Your assignment >> Repeat each entry word for word.

[Extracted records]
==============================
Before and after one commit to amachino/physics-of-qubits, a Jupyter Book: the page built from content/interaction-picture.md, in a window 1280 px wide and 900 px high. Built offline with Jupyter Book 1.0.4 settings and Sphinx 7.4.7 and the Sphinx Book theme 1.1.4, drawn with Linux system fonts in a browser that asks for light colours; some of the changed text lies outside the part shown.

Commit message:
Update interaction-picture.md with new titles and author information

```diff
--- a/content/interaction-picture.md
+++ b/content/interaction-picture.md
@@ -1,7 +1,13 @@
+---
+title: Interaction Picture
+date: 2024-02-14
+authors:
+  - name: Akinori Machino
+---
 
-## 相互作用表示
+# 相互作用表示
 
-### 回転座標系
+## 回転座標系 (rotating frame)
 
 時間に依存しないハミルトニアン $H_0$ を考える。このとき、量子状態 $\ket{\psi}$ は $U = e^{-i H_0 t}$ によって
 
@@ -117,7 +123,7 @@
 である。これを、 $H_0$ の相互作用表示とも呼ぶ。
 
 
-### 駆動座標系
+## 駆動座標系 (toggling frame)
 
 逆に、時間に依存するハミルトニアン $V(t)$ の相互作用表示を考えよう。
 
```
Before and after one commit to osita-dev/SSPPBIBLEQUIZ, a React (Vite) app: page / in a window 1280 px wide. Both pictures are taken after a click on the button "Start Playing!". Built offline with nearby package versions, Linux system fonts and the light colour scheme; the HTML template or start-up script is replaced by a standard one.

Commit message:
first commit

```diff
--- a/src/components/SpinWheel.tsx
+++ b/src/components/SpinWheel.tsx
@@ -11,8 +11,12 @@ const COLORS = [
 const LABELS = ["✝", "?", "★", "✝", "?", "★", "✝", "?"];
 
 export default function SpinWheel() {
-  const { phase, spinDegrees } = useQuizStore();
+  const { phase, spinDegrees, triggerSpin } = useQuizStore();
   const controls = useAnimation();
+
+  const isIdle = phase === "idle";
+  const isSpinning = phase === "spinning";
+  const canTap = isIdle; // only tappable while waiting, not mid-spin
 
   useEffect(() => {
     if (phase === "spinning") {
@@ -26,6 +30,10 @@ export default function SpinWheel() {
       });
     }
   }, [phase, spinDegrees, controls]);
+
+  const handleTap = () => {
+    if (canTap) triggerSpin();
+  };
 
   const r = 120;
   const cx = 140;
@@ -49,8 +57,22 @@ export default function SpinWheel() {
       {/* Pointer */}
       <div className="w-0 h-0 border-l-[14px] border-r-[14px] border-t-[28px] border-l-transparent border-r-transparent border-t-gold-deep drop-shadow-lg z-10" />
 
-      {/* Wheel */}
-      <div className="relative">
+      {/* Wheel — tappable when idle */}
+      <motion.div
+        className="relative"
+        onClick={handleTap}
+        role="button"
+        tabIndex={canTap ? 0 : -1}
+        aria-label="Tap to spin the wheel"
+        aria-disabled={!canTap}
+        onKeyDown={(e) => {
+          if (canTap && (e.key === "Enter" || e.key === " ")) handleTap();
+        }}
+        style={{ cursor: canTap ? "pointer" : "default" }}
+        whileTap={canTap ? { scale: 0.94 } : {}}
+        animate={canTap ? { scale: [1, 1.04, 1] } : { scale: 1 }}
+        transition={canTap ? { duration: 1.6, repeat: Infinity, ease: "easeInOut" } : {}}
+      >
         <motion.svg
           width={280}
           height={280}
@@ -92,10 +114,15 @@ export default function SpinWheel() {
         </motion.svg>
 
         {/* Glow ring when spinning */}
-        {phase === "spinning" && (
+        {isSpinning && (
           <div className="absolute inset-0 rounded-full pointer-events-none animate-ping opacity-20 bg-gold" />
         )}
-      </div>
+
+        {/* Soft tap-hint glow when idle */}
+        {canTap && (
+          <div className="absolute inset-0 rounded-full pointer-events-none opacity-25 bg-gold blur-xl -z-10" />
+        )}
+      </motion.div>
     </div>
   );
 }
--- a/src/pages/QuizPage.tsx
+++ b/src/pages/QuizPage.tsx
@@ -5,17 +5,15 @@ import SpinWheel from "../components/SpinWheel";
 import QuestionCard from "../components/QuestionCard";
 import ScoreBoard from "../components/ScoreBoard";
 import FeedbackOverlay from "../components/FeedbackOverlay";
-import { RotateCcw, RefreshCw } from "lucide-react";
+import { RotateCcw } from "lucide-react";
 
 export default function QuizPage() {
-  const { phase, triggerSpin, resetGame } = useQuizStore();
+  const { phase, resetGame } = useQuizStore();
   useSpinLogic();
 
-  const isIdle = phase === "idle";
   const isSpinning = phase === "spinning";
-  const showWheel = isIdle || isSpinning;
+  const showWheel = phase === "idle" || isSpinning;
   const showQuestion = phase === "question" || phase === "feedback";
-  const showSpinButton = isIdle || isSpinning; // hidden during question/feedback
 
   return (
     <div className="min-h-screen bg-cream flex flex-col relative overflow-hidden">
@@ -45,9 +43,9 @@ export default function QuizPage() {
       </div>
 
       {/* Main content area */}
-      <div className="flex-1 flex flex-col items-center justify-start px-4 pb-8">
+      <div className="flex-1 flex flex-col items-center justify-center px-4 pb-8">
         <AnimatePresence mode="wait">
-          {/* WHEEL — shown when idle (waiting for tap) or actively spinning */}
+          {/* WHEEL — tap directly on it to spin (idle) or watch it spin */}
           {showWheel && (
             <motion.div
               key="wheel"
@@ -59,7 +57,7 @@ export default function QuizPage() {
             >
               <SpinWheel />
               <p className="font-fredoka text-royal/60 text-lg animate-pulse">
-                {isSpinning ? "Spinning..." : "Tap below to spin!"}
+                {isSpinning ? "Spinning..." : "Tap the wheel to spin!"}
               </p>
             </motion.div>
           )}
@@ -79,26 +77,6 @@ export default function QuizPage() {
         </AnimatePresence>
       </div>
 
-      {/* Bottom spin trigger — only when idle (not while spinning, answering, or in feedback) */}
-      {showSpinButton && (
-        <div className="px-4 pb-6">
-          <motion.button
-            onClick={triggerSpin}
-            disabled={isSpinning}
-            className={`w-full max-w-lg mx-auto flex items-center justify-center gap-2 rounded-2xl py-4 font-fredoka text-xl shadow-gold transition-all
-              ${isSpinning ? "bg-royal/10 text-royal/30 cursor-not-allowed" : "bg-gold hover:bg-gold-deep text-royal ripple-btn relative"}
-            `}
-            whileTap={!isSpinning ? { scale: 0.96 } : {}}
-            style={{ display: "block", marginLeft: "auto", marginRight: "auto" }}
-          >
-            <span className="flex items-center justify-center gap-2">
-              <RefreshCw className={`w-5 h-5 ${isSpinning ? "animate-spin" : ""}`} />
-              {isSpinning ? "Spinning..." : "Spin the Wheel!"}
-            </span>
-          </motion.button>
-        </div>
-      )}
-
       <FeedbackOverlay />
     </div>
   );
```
==============================
Answer to the exercise >>
Before and after one commit to amachino/physics-of-qubits, a Jupyter Book: the page built from content/interaction-picture.md, in a window 1280 px wide and 900 px high. Built offline with Jupyter Book 1.0.4 settings and Sphinx 7.4.7 and the Sphinx Book theme 1.1.4, drawn with Linux system fonts in a browser that asks for light colours; some of the changed text lies outside the part shown.

Commit message:
Update interaction-picture.md with new titles and author information

```diff
--- a/content/interaction-picture.md
+++ b/content/interaction-picture.md
@@ -1,7 +1,13 @@
+---
+title: Interaction Picture
+date: 2024-02-14
+authors:
+  - name: Akinori Machino
+---
 
-## 相互作用表示
+# 相互作用表示
 
-### 回転座標系
+## 回転座標系 (rotating frame)
 
 時間に依存しないハミルトニアン $H_0$ を考える。このとき、量子状態 $\ket{\psi}$ は $U = e^{-i H_0 t}$ によって
 
@@ -117,7 +123,7 @@
 である。これを、 $H_0$ の相互作用表示とも呼ぶ。
 
 
-### 駆動座標系
+## 駆動座標系 (toggling frame)
 
 逆に、時間に依存するハミルトニアン $V(t)$ の相互作用表示を考えよう。
 
```
Before and after one commit to osita-dev/SSPPBIBLEQUIZ, a React (Vite) app: page / in a window 1280 px wide. Both pictures are taken after a click on the button "Start Playing!". Built offline with nearby package versions, Linux system fonts and the light colour scheme; the HTML template or start-up script is replaced by a standard one.

Commit message:
first commit

```diff
--- a/src/components/SpinWheel.tsx
+++ b/src/components/SpinWheel.tsx
@@ -11,8 +11,12 @@ const COLORS = [
 const LABELS = ["✝", "?", "★", "✝", "?", "★", "✝", "?"];
 
 export default function SpinWheel() {
-  const { phase, spinDegrees } = useQuizStore();
+  const { phase, spinDegrees, triggerSpin } = useQuizStore();
   const controls = useAnimation();
+
+  const isIdle = phase === "idle";
+  const isSpinning = phase === "spinning";
+  const canTap = isIdle; // only tappable while waiting, not mid-spin
 
   useEffect(() => {
     if (phase === "spinning") {
@@ -26,6 +30,10 @@ export default function SpinWheel() {
       });
     }
   }, [phase, spinDegrees, controls]);
+
+  const handleTap = () => {
+    if (canTap) triggerSpin();
+  };
 
   const r = 120;
   const cx = 140;
@@ -49,8 +57,22 @@ export default function SpinWheel() {
       {/* Pointer */}
       <div className="w-0 h-0 border-l-[14px] border-r-[14px] border-t-[28px] border-l-transparent border-r-transparent border-t-gold-deep drop-shadow-lg z-10" />
 
-      {/* Wheel */}
-      <div className="relative">
+      {/* Wheel — tappable when idle */}
+      <motion.div
+        className="relative"
+        onClick={handleTap}
+        role="button"
+        tabIndex={canTap ? 0 : -1}
+        aria-label="Tap to spin the wheel"
+        aria-disabled={!canTap}
+        onKeyDown={(e) => {
+          if (canTap && (e.key === "Enter" || e.key === " ")) handleTap();
+        }}
+        style={{ cursor: canTap ? "pointer" : "default" }}
+        whileTap={canTap ? { scale: 0.94 } : {}}
+        animate={canTap ? { scale: [1, 1.04, 1] } : { scale: 1 }}
+        transition={canTap ? { duration: 1.6, repeat: Infinity, ease: "easeInOut" } : {}}
+      >
         <motion.svg
           width={280}
           height={280}
@@ -92,10 +114,15 @@ export default function SpinWheel() {
         </motion.svg>
 
         {/* Glow ring when spinning */}
-        {phase === "spinning" && (
+        {isSpinning && (
           <div className="absolute inset-0 rounded-full pointer-events-none animate-ping opacity-20 bg-gold" />
         )}
-      </div>
+
+        {/* Soft tap-hint glow when idle */}
+        {canTap && (
+          <div className="absolute inset-0 rounded-full pointer-events-none opacity-25 bg-gold blur-xl -z-10" />
+        )}
+      </motion.div>
     </div>
   );
 }
--- a/src/pages/QuizPage.tsx
+++ b/src/pages/QuizPage.tsx
@@ -5,17 +5,15 @@ import SpinWheel from "../components/SpinWheel";
 import QuestionCard from "../components/QuestionCard";
 import ScoreBoard from "../components/ScoreBoard";
 import FeedbackOverlay from "../components/FeedbackOverlay";
-import { RotateCcw, RefreshCw } from "lucide-react";
+import { RotateCcw } from "lucide-react";
 
 export default function QuizPage() {
-  const { phase, triggerSpin, resetGame } = useQuizStore();
+  const { phase, resetGame } = useQuizStore();
   useSpinLogic();
 
-  const isIdle = phase === "idle";
   const isSpinning = phase === "spinning";
-  const showWheel = isIdle || isSpinning;
+  const showWheel = phase === "idle" || isSpinning;
   const showQuestion = phase === "question" || phase === "feedback";
-  const showSpinButton = isIdle || isSpinning; // hidden during question/feedback
 
   return (
     <div className="min-h-screen bg-cream flex flex-col relative overflow-hidden">
@@ -45,9 +43,9 @@ export default function QuizPage() {
       </div>
 
       {/* Main content area */}
-      <div className="flex-1 flex flex-col items-center justify-start px-4 pb-8">
+      <div className="flex-1 flex flex-col items-center justify-center px-4 pb-8">
         <AnimatePresence mode="wait">
-          {/* WHEEL — shown when idle (waiting for tap) or actively spinning */}
+          {/* WHEEL — tap directly on it to spin (idle) or watch it spin */}
           {showWheel && (
             <motion.div
               key="wheel"
@@ -59,7 +57,7 @@ export default function QuizPage() {
             >
               <SpinWheel />
               <p className="font-fredoka text-royal/60 text-lg animate-pulse">
-                {isSpinning ? "Spinning..." : "Tap below to spin!"}
+                {isSpinning ? "Spinning..." : "Tap the wheel to spin!"}
               </p>
             </motion.div>
           )}
@@ -79,26 +77,6 @@ export default function QuizPage() {
         </AnimatePresence>
       </div>
 
-      {/* Bottom spin trigger — only when idle (not while spinning, answering, or in feedback) */}
-      {showSpinButton && (
-        <div className="px-4 pb-6">
-          <motion.button
-            onClick={triggerSpin}
-            disabled={isSpinning}
-            className={`w-full max-w-lg mx-auto flex items-center justify-center gap-2 rounded-2xl py-4 font-fredoka text-xl shadow-gold transition-all
-              ${isSpinning ? "bg-royal/10 text-royal/30 cursor-not-allowed" : "bg-gold hover:bg-gold-deep text-royal ripple-btn relative"}
-            `}
-            whileTap={!isSpinning ? { scale: 0.96 } : {}}
-            style={{ display: "block", marginLeft: "auto", marginRight: "auto" }}
-          >
-            <span className="flex items-center justify-center gap-2">
-              <RefreshCw className={`w-5 h-5 ${isSpinning ? "animate-spin" : ""}`} />
-              {isSpinning ? "Spinning..." : "Spin the Wheel!"}
-            </span>
-          </motion.button>
-        </div>
-      )}
-
       <FeedbackOverlay />
     </div>
   );
```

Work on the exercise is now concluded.